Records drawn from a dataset
--------------------------------

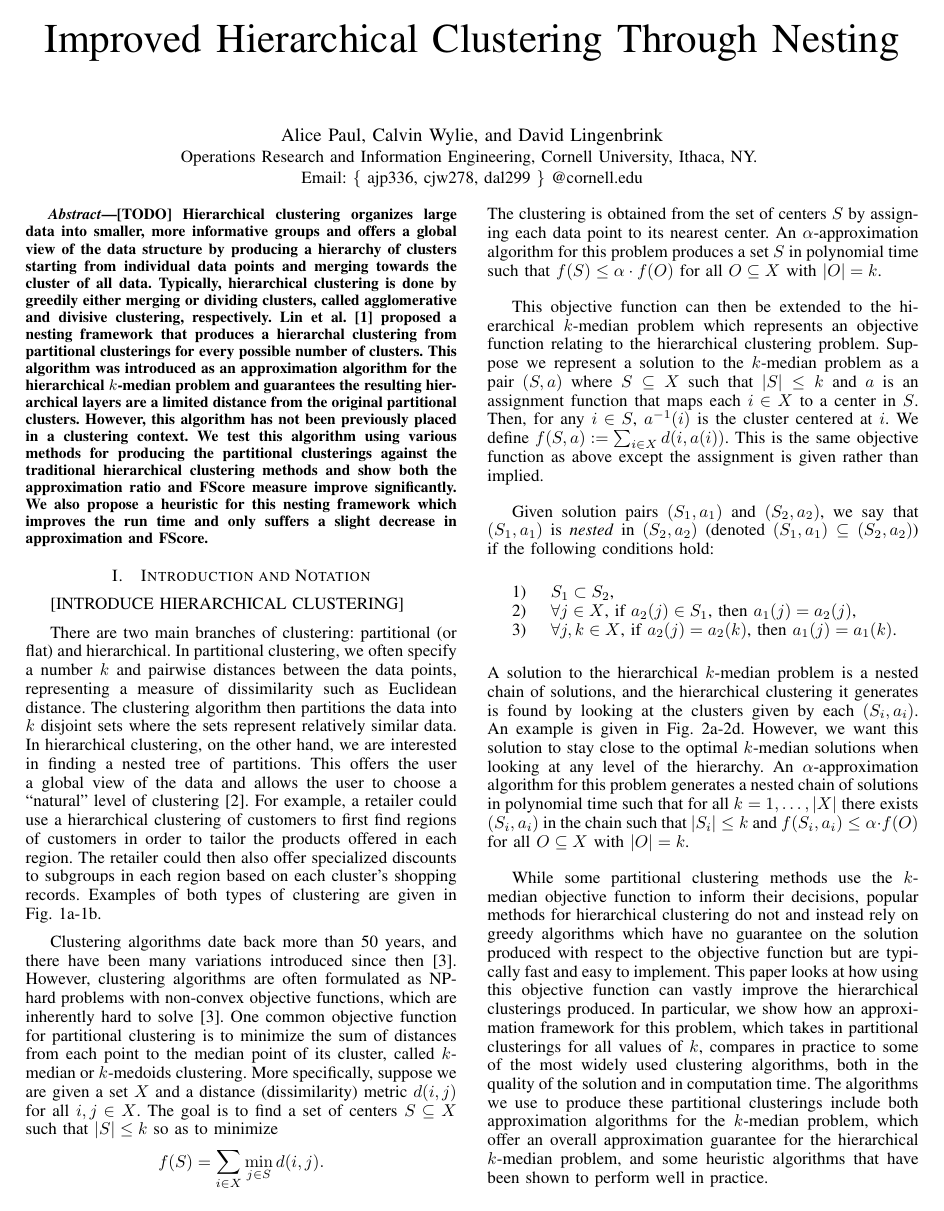
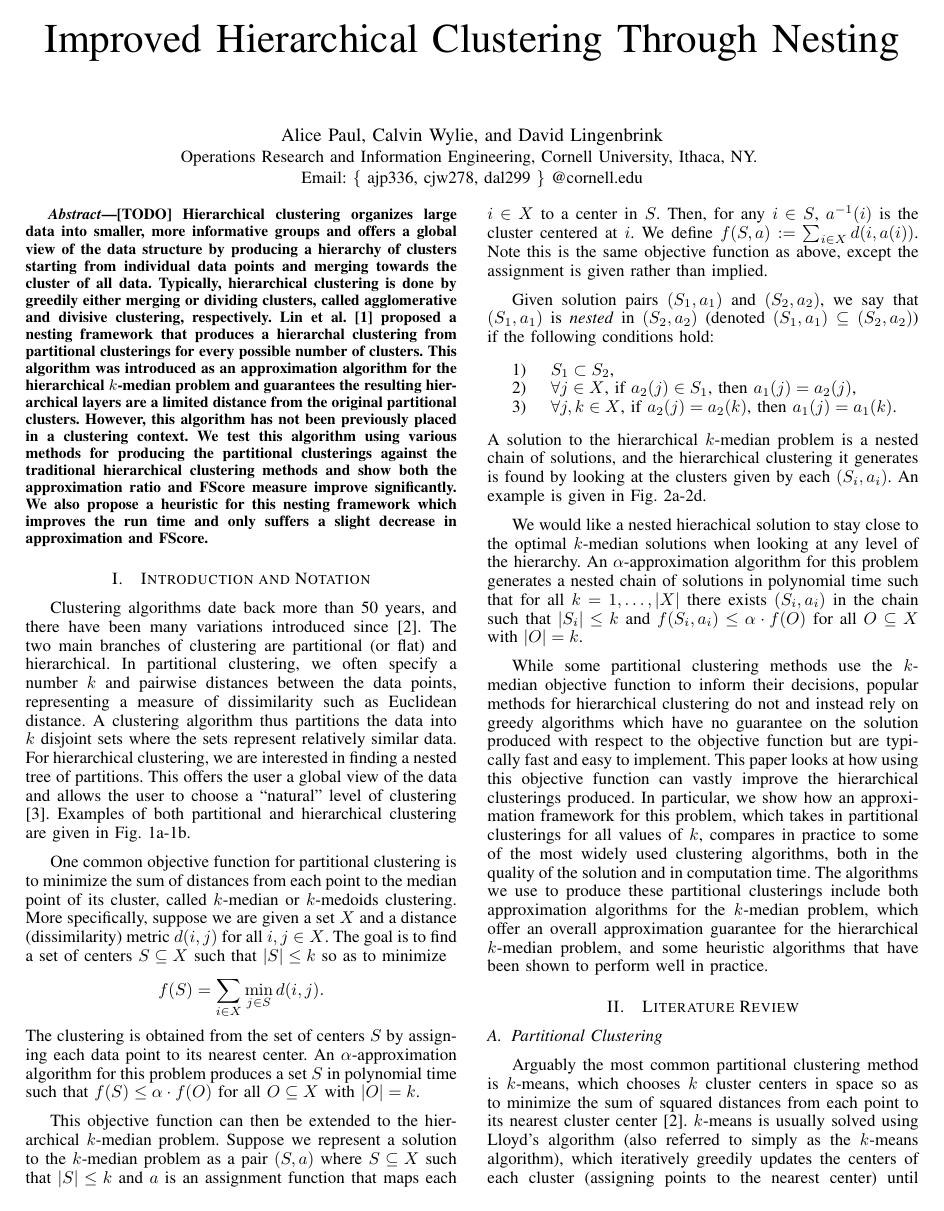
Before and after one commit to CS6780/approx-clustering, a LaTeX paper (icdm/submission.tex): page 1 of 8. Compiled offline with pdfLaTeX.

Commit message:
Simplified introduction

```diff
--- a/icdm/submission.tex
+++ b/icdm/submission.tex
@@ -30,15 +30,8 @@ Hierarchical clustering organizes large data into smaller, more informative grou
 
 
 \section{Introduction and Notation}
-% As the data we have access to grows in variety and size and becomes cheaper to store, we need methods to efficiently learn from this data.
-% Partitioning data (clustering) into similar groups (clusters) is one of the key tools to learn about a set of unlabeled data such as a set of customers who have visited a website or a set of handwritten documents.
-% Clustering in these situations helps us learn underlying structure and classifications of our data, and it allows large data sets to be presented in a simplified and compressed view \cite{Jain}.
+Clustering algorithms date back more than 50 years, and there have been many variations introduced since \cite{Jain}.  The two main branches of clustering are partitional (or flat) and hierarchical. In partitional clustering, we often specify a number $k$ and pairwise distances between the data points, representing a measure of dissimilarity such as Euclidean distance. A clustering algorithm thus partitions the data into $k$ disjoint sets where the sets represent relatively similar data. For hierarchical clustering, we are interested in finding a nested tree of partitions. This offers the user a global view of the data and allows the user to choose a ``natural'' level of clustering \cite{ESL}.  Examples of both partitional and hierarchical clustering are given in Fig.~\ref{fig_part}-\ref{fig_hier}.
 
-[INTRODUCE HIERARCHICAL CLUSTERING]
-
-There are two main branches of clustering: partitional (or flat) and hierarchical. In partitional clustering, we often specify a number $k$ and pairwise distances between the data points, representing a measure of dissimilarity such as Euclidean distance. The clustering algorithm then partitions the data into $k$ disjoint sets where the sets represent relatively similar data. In hierarchical clustering, on the other hand, we are interested in finding a nested tree of partitions. This offers the user a global view of the data and allows the user to choose a ``natural'' level of clustering \cite{ESL}. For example, a retailer could use a hierarchical clustering of customers to first find regions of customers in order to tailor the products offered in each region. The retailer could then also offer specialized discounts to subgroups in each region based on each cluster's shopping records. Examples of both types of clustering are given in Fig.~\ref{fig_part}-\ref{fig_hier}.
-
-Clustering algorithms date back more than 50 years, and there have been many variations introduced since then \cite{Jain}. However, clustering algorithms are often formulated as NP-hard problems with non-convex objective functions, which are inherently hard to solve \cite{Jain}.
 One common objective function for partitional clustering is to minimize the sum of distances from each point to the median point of its cluster, called $k$-median or $k$-medoids clustering. More specifically, suppose we are given a set $X$ and a distance (dissimilarity) metric $d(i,j)$ for all $i,j \in X$. The goal is to find a set of centers $S \subseteq X$ such that $|S| \leq k$ so as to minimize
 \[ f(S) = \sum_{ i\in X} \min_{j \in S} d(i,j). \]
 The clustering is obtained from the set of centers $S$ by assigning each data point to its nearest center.  An $\alpha$-approximation algorithm for this problem produces a set $S$ in polynomial time such that $f(S) \leq \alpha \cdot f(O)$ for all $O \subseteq X$ with $|O| = k$.
@@ -52,7 +45,7 @@ The clustering is obtained from the set of centers $S$ by assigning each data po
 \caption{A partitional clustering for $k=3$, where the colors represent the different partitions, and a dendrogram representation of a hierarchical clustering of the data, where edges represent mergeing of clusters.  Note the clustering on the third level (represented by the red line) corresponds to the partitional clustering on the left.}
 \end{figure*}
 
-This objective function can then be extended to the hierarchical $k$-median problem which represents an objective function relating to the hierarchical clustering problem. Suppose we represent a solution to the $k$-median problem as a pair $(S, a)$ where $S \subseteq X$ such that $|S| \leq k$ and $a$ is an assignment function that maps each $i \in X$ to a center in $S$. Then, for any $i \in S$, $a^{-1}(i)$ is the cluster centered at $i$. We define $f(S,a) := \sum_{i \in X} d(i, a(i))$. This is the same objective function as above except the assignment is given rather than implied.
+This objective function can then be extended to the hierarchical $k$-median problem. Suppose we represent a solution to the $k$-median problem as a pair $(S, a)$ where $S \subseteq X$ such that $|S| \leq k$ and $a$ is an assignment function that maps each $i \in X$ to a center in $S$. Then, for any $i \in S$, $a^{-1}(i)$ is the cluster centered at $i$. We define $f(S,a) := \sum_{i \in X} d(i, a(i))$. Note this is the same objective function as above, except the assignment is given rather than implied.
 
 Given solution pairs $(S_1, a_1)$ and $(S_2, a_2)$, we say that $(S_1, a_1)$ is \emph{nested} in $(S_2, a_2)$ (denoted $(S_1, a_1) \subseteq (S_2, a_2)$) if the following conditions hold:
 \begin{enumerate}[\IEEEsetlabelwidth{3)}]
@@ -60,7 +53,9 @@ Given solution pairs $(S_1, a_1)$ and $(S_2, a_2)$, we say that $(S_1, a_1)$ is
 	\item $\forall  j \in X$, if $a_2(j) \in S_1$, then $a_1(j) = a_2(j)$,
 	\item $\forall j, k \in X$, if $a_2(j) = a_2(k)$, then $a_1(j) = a_1(k)$.
 \end{enumerate}
-A solution to the hierarchical $k$-median problem is a nested chain of solutions, and the hierarchical clustering it generates is found by looking at the clusters given by each $(S_i, a_i)$. An example is given in Fig.~\ref{fig_chain1}-\ref{fig_chain4}. However, we want this solution to stay close to the optimal $k$-median solutions when looking at any level of the hierarchy. An $\alpha$-approximation algorithm for this problem generates a nested chain of solutions in polynomial time such that for all $k = 1, \ldots, |X|$ there exists $(S_i, a_i)$ in the chain such that $|S_i| \leq k$ and $f(S_i, a_i) \leq \alpha \cdot f(O)$ for all $O \subseteq X$ with $|O| = k$.
+A solution to the hierarchical $k$-median problem is a nested chain of solutions, and the hierarchical clustering it generates is found by looking at the clusters given by each $(S_i, a_i)$. An example is given in Fig.~\ref{fig_chain1}-\ref{fig_chain4}.
+
+We would like a nested hierachical solution to stay close to the optimal $k$-median solutions when looking at any level of the hierarchy. An $\alpha$-approximation algorithm for this problem generates a nested chain of solutions in polynomial time such that for all $k = 1, \ldots, |X|$ there exists $(S_i, a_i)$ in the chain such that $|S_i| \leq k$ and $f(S_i, a_i) \leq \alpha \cdot f(O)$ for all $O \subseteq X$ with $|O| = k$.
 
 \begin{figure*}[b]
 \centering
```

--------------------------------

■ **What needs to be done**:
Extract each line from the entries above that contains the string "with".

■ **Answer below**:
Before and after one commit to CS6780/approx-clustering, a LaTeX paper (icdm/submission.tex): page 1 of 8. Compiled offline with pdfLaTeX.
-Clustering algorithms date back more than 50 years, and there have been many variations introduced since then \cite{Jain}. However, clustering algorithms are often formulated as NP-hard problems with non-convex objective functions, which are inherently hard to solve \cite{Jain}.
 The clustering is obtained from the set of centers $S$ by assigning each data point to its nearest center.  An $\alpha$-approximation algorithm for this problem produces a set $S$ in polynomial time such that $f(S) \leq \alpha \cdot f(O)$ for all $O \subseteq X$ with $|O| = k$.
-A solution to the hierarchical $k$-median problem is a nested chain of solutions, and the hierarchical clustering it generates is found by looking at the clusters given by each $(S_i, a_i)$. An example is given in Fig.~\ref{fig_chain1}-\ref{fig_chain4}. However, we want this solution to stay close to the optimal $k$-median solutions when looking at any level of the hierarchy. An $\alpha$-approximation algorithm for this problem generates a nested chain of solutions in polynomial time such that for all $k = 1, \ldots, |X|$ there exists $(S_i, a_i)$ in the chain such that $|S_i| \leq k$ and $f(S_i, a_i) \leq \alpha \cdot f(O)$ for all $O \subseteq X$ with $|O| = k$.
+We would like a nested hierachical solution to stay close to the optimal $k$-median solutions when looking at any level of the hierarchy. An $\alpha$-approximation algorithm for this problem generates a nested chain of solutions in polynomial time such that for all $k = 1, \ldots, |X|$ there exists $(S_i, a_i)$ in the chain such that $|S_i| \leq k$ and $f(S_i, a_i) \leq \alpha \cdot f(O)$ for all $O \subseteq X$ with $|O| = k$.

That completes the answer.